*Records excerpted from a collection*
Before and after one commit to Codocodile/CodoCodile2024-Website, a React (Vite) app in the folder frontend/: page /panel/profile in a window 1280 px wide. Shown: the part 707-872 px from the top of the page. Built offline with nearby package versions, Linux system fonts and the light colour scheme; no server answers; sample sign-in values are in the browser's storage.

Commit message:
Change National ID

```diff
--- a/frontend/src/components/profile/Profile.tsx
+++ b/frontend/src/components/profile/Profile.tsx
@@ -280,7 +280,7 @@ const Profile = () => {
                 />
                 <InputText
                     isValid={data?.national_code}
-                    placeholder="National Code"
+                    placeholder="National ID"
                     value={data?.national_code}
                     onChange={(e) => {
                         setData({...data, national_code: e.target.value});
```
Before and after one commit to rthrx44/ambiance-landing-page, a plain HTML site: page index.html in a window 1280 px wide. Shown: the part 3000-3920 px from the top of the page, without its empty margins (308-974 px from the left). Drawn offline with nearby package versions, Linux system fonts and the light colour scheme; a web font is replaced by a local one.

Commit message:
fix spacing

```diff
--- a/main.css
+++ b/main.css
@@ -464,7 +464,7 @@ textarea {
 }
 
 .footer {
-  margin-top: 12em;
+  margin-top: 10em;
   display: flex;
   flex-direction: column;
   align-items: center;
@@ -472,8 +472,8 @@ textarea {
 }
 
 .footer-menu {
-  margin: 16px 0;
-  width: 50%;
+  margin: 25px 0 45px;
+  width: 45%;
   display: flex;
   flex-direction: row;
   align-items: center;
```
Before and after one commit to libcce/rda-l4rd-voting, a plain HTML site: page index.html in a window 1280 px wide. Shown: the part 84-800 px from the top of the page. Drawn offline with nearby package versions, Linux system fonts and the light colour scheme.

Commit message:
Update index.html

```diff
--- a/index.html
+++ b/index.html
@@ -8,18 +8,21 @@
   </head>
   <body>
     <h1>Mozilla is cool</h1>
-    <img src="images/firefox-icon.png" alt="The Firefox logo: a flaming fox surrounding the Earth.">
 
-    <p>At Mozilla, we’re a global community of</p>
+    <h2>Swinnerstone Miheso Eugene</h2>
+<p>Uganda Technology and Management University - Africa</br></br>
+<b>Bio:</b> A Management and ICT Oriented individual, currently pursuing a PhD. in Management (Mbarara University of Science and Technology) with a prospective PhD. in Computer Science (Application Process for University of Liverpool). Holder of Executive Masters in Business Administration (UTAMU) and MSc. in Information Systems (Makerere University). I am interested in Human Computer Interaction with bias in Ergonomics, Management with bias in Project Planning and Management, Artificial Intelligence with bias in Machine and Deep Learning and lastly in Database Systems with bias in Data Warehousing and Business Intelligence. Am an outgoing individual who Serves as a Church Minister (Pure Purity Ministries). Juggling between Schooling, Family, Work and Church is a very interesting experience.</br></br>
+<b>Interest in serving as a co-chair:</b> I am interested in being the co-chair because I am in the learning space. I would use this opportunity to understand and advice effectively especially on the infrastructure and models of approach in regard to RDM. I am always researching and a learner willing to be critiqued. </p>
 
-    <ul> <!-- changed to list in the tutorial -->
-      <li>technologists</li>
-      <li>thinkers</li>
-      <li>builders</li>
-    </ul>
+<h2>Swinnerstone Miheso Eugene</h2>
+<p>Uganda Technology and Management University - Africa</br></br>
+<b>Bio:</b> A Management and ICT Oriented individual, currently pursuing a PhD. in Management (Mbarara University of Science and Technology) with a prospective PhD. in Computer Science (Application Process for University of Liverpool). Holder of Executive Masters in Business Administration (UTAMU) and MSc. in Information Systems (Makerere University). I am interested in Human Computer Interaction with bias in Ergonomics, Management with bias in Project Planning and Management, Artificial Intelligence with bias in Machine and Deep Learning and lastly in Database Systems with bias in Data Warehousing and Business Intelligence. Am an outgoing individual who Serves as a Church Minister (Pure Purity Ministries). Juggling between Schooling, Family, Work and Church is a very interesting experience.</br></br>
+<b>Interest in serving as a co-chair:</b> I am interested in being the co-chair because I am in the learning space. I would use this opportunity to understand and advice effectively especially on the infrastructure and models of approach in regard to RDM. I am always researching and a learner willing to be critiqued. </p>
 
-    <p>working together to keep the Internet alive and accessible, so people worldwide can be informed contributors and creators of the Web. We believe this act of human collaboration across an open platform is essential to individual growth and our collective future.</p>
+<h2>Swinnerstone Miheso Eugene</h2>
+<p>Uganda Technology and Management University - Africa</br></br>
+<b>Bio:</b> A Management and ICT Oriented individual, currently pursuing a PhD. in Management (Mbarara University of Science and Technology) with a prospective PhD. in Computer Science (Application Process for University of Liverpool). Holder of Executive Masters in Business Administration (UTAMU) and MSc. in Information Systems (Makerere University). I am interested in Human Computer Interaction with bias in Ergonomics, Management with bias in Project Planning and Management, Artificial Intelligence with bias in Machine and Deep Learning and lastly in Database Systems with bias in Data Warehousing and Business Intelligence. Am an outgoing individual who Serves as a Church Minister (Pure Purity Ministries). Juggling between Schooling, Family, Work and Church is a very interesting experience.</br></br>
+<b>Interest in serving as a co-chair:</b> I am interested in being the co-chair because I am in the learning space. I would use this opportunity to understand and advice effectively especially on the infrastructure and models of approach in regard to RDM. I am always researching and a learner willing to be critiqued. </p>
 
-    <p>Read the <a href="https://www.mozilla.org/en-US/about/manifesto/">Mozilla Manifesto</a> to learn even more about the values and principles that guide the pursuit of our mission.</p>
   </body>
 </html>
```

*Exercise details*
Word for word, write out all of the entries again.

*Written response*
Before and after one commit to Codocodile/CodoCodile2024-Website, a React (Vite) app in the folder frontend/: page /panel/profile in a window 1280 px wide. Shown: the part 707-872 px from the top of the page. Built offline with nearby package versions, Linux system fonts and the light colour scheme; no server answers; sample sign-in values are in the browser's storage.

Commit message:
Change National ID

```diff
--- a/frontend/src/components/profile/Profile.tsx
+++ b/frontend/src/components/profile/Profile.tsx
@@ -280,7 +280,7 @@ const Profile = () => {
                 />
                 <InputText
                     isValid={data?.national_code}
-                    placeholder="National Code"
+                    placeholder="National ID"
                     value={data?.national_code}
                     onChange={(e) => {
                         setData({...data, national_code: e.target.value});
```
Before and after one commit to rthrx44/ambiance-landing-page, a plain HTML site: page index.html in a window 1280 px wide. Shown: the part 3000-3920 px from the top of the page, without its empty margins (308-974 px from the left). Drawn offline with nearby package versions, Linux system fonts and the light colour scheme; a web font is replaced by a local one.

Commit message:
fix spacing

```diff
--- a/main.css
+++ b/main.css
@@ -464,7 +464,7 @@ textarea {
 }
 
 .footer {
-  margin-top: 12em;
+  margin-top: 10em;
   display: flex;
   flex-direction: column;
   align-items: center;
@@ -472,8 +472,8 @@ textarea {
 }
 
 .footer-menu {
-  margin: 16px 0;
-  width: 50%;
+  margin: 25px 0 45px;
+  width: 45%;
   display: flex;
   flex-direction: row;
   align-items: center;
```
Before and after one commit to libcce/rda-l4rd-voting, a plain HTML site: page index.html in a window 1280 px wide. Shown: the part 84-800 px from the top of the page. Drawn offline with nearby package versions, Linux system fonts and the light colour scheme.

Commit message:
Update index.html

```diff
--- a/index.html
+++ b/index.html
@@ -8,18 +8,21 @@
   </head>
   <body>
     <h1>Mozilla is cool</h1>
-    <img src="images/firefox-icon.png" alt="The Firefox logo: a flaming fox surrounding the Earth.">
 
-    <p>At Mozilla, we’re a global community of</p>
+    <h2>Swinnerstone Miheso Eugene</h2>
+<p>Uganda Technology and Management University - Africa</br></br>
+<b>Bio:</b> A Management and ICT Oriented individual, currently pursuing a PhD. in Management (Mbarara University of Science and Technology) with a prospective PhD. in Computer Science (Application Process for University of Liverpool). Holder of Executive Masters in Business Administration (UTAMU) and MSc. in Information Systems (Makerere University). I am interested in Human Computer Interaction with bias in Ergonomics, Management with bias in Project Planning and Management, Artificial Intelligence with bias in Machine and Deep Learning and lastly in Database Systems with bias in Data Warehousing and Business Intelligence. Am an outgoing individual who Serves as a Church Minister (Pure Purity Ministries). Juggling between Schooling, Family, Work and Church is a very interesting experience.</br></br>
+<b>Interest in serving as a co-chair:</b> I am interested in being the co-chair because I am in the learning space. I would use this opportunity to understand and advice effectively especially on the infrastructure and models of approach in regard to RDM. I am always researching and a learner willing to be critiqued. </p>
 
-    <ul> <!-- changed to list in the tutorial -->
-      <li>technologists</li>
-      <li>thinkers</li>
-      <li>builders</li>
-    </ul>
+<h2>Swinnerstone Miheso Eugene</h2>
+<p>Uganda Technology and Management University - Africa</br></br>
+<b>Bio:</b> A Management and ICT Oriented individual, currently pursuing a PhD. in Management (Mbarara University of Science and Technology) with a prospective PhD. in Computer Science (Application Process for University of Liverpool). Holder of Executive Masters in Business Administration (UTAMU) and MSc. in Information Systems (Makerere University). I am interested in Human Computer Interaction with bias in Ergonomics, Management with bias in Project Planning and Management, Artificial Intelligence with bias in Machine and Deep Learning and lastly in Database Systems with bias in Data Warehousing and Business Intelligence. Am an outgoing individual who Serves as a Church Minister (Pure Purity Ministries). Juggling between Schooling, Family, Work and Church is a very interesting experience.</br></br>
+<b>Interest in serving as a co-chair:</b> I am interested in being the co-chair because I am in the learning space. I would use this opportunity to understand and advice effectively especially on the infrastructure and models of approach in regard to RDM. I am always researching and a learner willing to be critiqued. </p>
 
-    <p>working together to keep the Internet alive and accessible, so people worldwide can be informed contributors and creators of the Web. We believe this act of human collaboration across an open platform is essential to individual growth and our collective future.</p>
+<h2>Swinnerstone Miheso Eugene</h2>
+<p>Uganda Technology and Management University - Africa</br></br>
+<b>Bio:</b> A Management and ICT Oriented individual, currently pursuing a PhD. in Management (Mbarara University of Science and Technology) with a prospective PhD. in Computer Science (Application Process for University of Liverpool). Holder of Executive Masters in Business Administration (UTAMU) and MSc. in Information Systems (Makerere University). I am interested in Human Computer Interaction with bias in Ergonomics, Management with bias in Project Planning and Management, Artificial Intelligence with bias in Machine and Deep Learning and lastly in Database Systems with bias in Data Warehousing and Business Intelligence. Am an outgoing individual who Serves as a Church Minister (Pure Purity Ministries). Juggling between Schooling, Family, Work and Church is a very interesting experience.</br></br>
+<b>Interest in serving as a co-chair:</b> I am interested in being the co-chair because I am in the learning space. I would use this opportunity to understand and advice effectively especially on the infrastructure and models of approach in regard to RDM. I am always researching and a learner willing to be critiqued. </p>
 
-    <p>Read the <a href="https://www.mozilla.org/en-US/about/manifesto/">Mozilla Manifesto</a> to learn even more about the values and principles that guide the pursuit of our mission.</p>
   </body>
 </html>
```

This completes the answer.